**Requirement:** Search the records for the word "documentation" and report each line that has it.

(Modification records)

══════════════════════════════

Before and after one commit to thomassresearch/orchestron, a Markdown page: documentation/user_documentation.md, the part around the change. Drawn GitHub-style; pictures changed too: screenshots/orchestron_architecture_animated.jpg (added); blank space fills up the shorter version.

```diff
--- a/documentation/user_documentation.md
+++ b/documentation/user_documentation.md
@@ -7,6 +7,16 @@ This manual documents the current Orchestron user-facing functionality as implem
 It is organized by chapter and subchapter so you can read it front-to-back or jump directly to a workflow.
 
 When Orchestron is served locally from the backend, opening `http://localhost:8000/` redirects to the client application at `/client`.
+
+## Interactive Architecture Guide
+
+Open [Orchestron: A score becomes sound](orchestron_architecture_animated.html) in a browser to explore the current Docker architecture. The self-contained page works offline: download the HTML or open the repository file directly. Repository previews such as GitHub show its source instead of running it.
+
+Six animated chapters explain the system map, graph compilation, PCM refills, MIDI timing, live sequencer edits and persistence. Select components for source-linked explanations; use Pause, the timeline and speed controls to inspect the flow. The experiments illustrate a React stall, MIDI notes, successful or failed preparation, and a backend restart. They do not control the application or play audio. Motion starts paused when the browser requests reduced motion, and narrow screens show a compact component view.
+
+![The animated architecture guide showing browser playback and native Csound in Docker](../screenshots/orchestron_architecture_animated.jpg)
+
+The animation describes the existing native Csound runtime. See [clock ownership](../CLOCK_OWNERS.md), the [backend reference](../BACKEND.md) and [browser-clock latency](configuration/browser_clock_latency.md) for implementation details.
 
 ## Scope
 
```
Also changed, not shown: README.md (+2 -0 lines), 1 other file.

══════════════════════════════

**Response below:**
Before and after one commit to thomassresearch/orchestron, a Markdown page: documentation/user_documentation.md, the part around the change. Drawn GitHub-style; pictures changed too: screenshots/orchestron_architecture_animated.jpg (added); blank space fills up the shorter version.
--- a/documentation/user_documentation.md
+++ b/documentation/user_documentation.md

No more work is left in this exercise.